A wonderful day in Bengaluru started with a bang. The first speaker of the day was Krishnan Ganesh, a serial entrepreneur and investor and most importantly a role model for upcoming entrepreneurs in the country. Ganesh, of course, became popular after recently exiting TutorVista, a company he started up to offer online tutoring services for people in the US (taught by tutors working out of home in India).
Day 1 was filled with several such anecdotes. Ganesh wasn't the only one. Nagesh Basvanhalli, managing director, of Fiat Chrysler India reminisced about how Fiat was among the few automotive brands that entered - and then also left - the country prior to liberalisation. When they came back again, they were competing with at least a dozen other brands. His talk focused on how he plans to rejuvenate a large multinational brand in a country that offered tremendous potential but in a market the brand had to play catch up in. One of the campaigns he spoke about was specialized campaign that would take the brand from Kashmir to Kanyakumari.
Here are five exciting takeaways from Day-1:
1. Today, in India, good brands can be built fairly quickly. Krishnan Ganesh gave the example of BigBasket.com and Bluestone.com, two companies he has promoted as ones that have built a good brand in a particular geography in less than two years. The audience agreed and Ganesh believes the digital media, coupled with an entrepreneur's ability to identify a Greenfield idea that is unique, is the way forward.
2. Krishnakumar Natrajan, co-founder, MD and CEO of Mindtree, an IT services company busted two myths about branding. He said: "The first myth is that B2B and B2C brands are different. And the second myth is that branding will have an immediate tangible effect on sales." He went on to talk in detail about how, as a global brand, it was crucial to be locally relevant and win the trust of the local community in all geographies the company operates in.
3. Varun Agarwal, first generation entrepreneur and author of the book 'How I braved Anu Aunty and Co-founded a Million Dollar Company' spoke about how his book played a key role in promoting his startup venture, Alma Mater. The takeaway is that one doesn't have to do the traditional stuff to spending on Facebook, running TV commercials and so on. For him, penning a book really worked. For others, there could several unique ways to build a brand.

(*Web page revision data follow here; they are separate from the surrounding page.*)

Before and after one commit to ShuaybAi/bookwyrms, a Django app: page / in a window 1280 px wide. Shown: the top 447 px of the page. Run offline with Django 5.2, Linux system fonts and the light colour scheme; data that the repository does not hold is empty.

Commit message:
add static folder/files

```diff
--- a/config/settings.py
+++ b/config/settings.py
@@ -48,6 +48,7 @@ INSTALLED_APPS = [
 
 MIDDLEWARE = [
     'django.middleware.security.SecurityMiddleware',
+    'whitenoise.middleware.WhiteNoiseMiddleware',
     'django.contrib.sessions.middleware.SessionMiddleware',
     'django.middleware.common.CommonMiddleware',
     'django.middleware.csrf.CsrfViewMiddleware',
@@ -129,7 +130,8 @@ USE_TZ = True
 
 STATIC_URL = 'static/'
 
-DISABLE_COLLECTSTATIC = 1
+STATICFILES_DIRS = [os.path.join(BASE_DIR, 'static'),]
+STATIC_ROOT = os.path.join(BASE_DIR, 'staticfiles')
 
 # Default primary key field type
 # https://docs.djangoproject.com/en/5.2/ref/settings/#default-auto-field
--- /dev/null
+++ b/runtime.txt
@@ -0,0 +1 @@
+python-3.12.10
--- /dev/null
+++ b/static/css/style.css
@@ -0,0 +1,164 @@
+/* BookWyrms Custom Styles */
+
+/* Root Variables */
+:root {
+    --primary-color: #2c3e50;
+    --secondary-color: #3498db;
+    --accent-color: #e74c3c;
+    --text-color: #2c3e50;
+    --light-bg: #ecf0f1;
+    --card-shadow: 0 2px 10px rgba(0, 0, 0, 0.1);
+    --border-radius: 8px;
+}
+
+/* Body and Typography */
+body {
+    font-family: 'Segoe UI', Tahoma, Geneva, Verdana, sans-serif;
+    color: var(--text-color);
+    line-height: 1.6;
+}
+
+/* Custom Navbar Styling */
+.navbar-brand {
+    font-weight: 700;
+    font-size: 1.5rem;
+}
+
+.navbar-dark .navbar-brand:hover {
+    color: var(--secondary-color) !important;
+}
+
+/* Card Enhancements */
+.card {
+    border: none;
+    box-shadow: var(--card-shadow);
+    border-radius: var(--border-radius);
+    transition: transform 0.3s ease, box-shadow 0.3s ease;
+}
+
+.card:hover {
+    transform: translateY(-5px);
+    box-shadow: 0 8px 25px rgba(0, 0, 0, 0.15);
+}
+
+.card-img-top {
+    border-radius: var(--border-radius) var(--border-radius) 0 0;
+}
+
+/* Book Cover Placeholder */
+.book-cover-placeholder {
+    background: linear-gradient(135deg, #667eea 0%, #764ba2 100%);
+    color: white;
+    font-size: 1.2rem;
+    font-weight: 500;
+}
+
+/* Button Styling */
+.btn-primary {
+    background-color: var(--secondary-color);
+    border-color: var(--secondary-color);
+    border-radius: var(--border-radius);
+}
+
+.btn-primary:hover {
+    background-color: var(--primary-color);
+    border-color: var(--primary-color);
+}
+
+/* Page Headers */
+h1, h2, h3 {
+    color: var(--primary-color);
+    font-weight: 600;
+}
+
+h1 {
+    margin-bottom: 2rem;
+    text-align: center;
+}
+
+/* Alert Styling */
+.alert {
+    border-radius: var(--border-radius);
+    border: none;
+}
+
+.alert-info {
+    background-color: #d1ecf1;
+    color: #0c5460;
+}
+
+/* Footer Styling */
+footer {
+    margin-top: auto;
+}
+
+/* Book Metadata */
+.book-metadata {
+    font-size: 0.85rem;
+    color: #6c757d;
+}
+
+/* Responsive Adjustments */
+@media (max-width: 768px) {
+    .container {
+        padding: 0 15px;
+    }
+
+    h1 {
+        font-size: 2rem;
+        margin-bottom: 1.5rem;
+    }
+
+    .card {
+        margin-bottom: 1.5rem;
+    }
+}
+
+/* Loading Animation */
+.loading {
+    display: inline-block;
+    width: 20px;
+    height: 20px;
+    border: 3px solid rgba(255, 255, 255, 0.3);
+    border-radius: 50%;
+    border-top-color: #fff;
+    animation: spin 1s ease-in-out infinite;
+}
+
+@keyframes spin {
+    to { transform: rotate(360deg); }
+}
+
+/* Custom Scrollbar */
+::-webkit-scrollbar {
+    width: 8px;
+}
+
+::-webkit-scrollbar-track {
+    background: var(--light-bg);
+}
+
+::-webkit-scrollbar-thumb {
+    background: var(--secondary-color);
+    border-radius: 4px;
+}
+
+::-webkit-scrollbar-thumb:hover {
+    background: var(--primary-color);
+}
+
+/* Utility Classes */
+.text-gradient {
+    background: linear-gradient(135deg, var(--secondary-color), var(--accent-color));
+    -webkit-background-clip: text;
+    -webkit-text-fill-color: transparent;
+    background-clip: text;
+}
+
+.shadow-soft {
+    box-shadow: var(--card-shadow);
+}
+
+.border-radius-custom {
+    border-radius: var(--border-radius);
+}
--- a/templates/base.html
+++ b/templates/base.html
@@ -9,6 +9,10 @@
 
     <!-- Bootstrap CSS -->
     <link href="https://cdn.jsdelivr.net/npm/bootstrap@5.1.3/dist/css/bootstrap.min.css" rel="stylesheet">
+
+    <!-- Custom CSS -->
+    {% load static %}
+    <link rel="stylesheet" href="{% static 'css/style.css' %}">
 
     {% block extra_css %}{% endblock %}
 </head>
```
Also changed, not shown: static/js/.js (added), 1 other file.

4. Madan Padakki, founder of Head Held High, a social entrepreneurship venture, ran one of the best sessions of the day. A series of videos played by Padakki left the audience awestruck. Padakki's company essentially works with rural youngsters who can't speak a single line in English, and transforms them into people who can eventually become team leaders. The series of videos showed, how Rajesh, one of Head Held High's first students, started off trying to speak only 1 line in English. The next video (which was shot after 7 months) showed how he had picked up the language and more importantly, how he had transformed as a person and become more confident. The third video (which was shot a few years later) showcased how Rajesh had transformed into a Team Leader at a rural BPO. Padakki coined the term Rubans, for rural youngsters who can essentially become like us urbanites, through a structured training process, and also build a proper career for themselves. The takeaway from this is that anything is possible. As an entrepreneur, one just has to dream and put together a well thought execution plan to back this up.
5. The day ended with a panel discussion led by Zipdial's Valerie Wagoner. This session was a deep dive into using mobile as a strategy to make marketing work. Here, Amuleek Singh of ChaiPoint made a simple point that is probably the most important of them all. As a brand, how can we simplify the experience of a customer, instead of complicating it? Often, too much data from analytics can do more harm than good.
Stay tuned and watch this space for more updates from Brand Owners' Summit.